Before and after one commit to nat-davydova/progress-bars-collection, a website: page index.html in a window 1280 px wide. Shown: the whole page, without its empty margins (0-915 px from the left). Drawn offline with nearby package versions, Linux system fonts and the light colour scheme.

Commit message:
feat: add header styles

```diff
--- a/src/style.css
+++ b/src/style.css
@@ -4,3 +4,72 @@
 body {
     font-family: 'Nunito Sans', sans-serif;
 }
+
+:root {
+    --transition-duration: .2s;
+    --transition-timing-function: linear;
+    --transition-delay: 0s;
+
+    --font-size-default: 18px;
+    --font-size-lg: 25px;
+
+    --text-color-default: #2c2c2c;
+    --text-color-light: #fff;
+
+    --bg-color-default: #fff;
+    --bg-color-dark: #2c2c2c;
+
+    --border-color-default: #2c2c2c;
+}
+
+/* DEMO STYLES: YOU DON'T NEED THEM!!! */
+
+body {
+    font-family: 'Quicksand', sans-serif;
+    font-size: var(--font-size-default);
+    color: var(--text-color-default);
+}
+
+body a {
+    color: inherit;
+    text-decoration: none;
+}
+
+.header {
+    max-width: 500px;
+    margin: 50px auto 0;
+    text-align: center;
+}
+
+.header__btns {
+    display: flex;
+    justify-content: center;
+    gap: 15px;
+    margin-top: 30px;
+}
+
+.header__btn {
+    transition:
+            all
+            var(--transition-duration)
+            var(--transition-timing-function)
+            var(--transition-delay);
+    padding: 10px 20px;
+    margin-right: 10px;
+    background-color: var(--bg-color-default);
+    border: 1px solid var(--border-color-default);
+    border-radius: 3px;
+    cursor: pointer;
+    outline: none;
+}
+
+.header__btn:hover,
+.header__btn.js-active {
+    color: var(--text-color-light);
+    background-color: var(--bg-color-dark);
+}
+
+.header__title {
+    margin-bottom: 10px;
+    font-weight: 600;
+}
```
——————
_EXERCISE DIRECTIONS_. Would you output all of the material exactly as it reads?

_WORKED SOLUTION_.
Before and after one commit to nat-davydova/progress-bars-collection, a website: page index.html in a window 1280 px wide. Shown: the whole page, without its empty margins (0-915 px from the left). Drawn offline with nearby package versions, Linux system fonts and the light colour scheme.

Commit message:
feat: add header styles

```diff
--- a/src/style.css
+++ b/src/style.css
@@ -4,3 +4,72 @@
 body {
     font-family: 'Nunito Sans', sans-serif;
 }
+
+:root {
+    --transition-duration: .2s;
+    --transition-timing-function: linear;
+    --transition-delay: 0s;
+
+    --font-size-default: 18px;
+    --font-size-lg: 25px;
+
+    --text-color-default: #2c2c2c;
+    --text-color-light: #fff;
+
+    --bg-color-default: #fff;
+    --bg-color-dark: #2c2c2c;
+
+    --border-color-default: #2c2c2c;
+}
+
+/* DEMO STYLES: YOU DON'T NEED THEM!!! */
+
+body {
+    font-family: 'Quicksand', sans-serif;
+    font-size: var(--font-size-default);
+    color: var(--text-color-default);
+}
+
+body a {
+    color: inherit;
+    text-decoration: none;
+}
+
+.header {
+    max-width: 500px;
+    margin: 50px auto 0;
+    text-align: center;
+}
+
+.header__btns {
+    display: flex;
+    justify-content: center;
+    gap: 15px;
+    margin-top: 30px;
+}
+
+.header__btn {
+    transition:
+            all
+            var(--transition-duration)
+            var(--transition-timing-function)
+            var(--transition-delay);
+    padding: 10px 20px;
+    margin-right: 10px;
+    background-color: var(--bg-color-default);
+    border: 1px solid var(--border-color-default);
+    border-radius: 3px;
+    cursor: pointer;
+    outline: none;
+}
+
+.header__btn:hover,
+.header__btn.js-active {
+    color: var(--text-color-light);
+    background-color: var(--bg-color-dark);
+}
+
+.header__title {
+    margin-bottom: 10px;
+    font-weight: 600;
+}
```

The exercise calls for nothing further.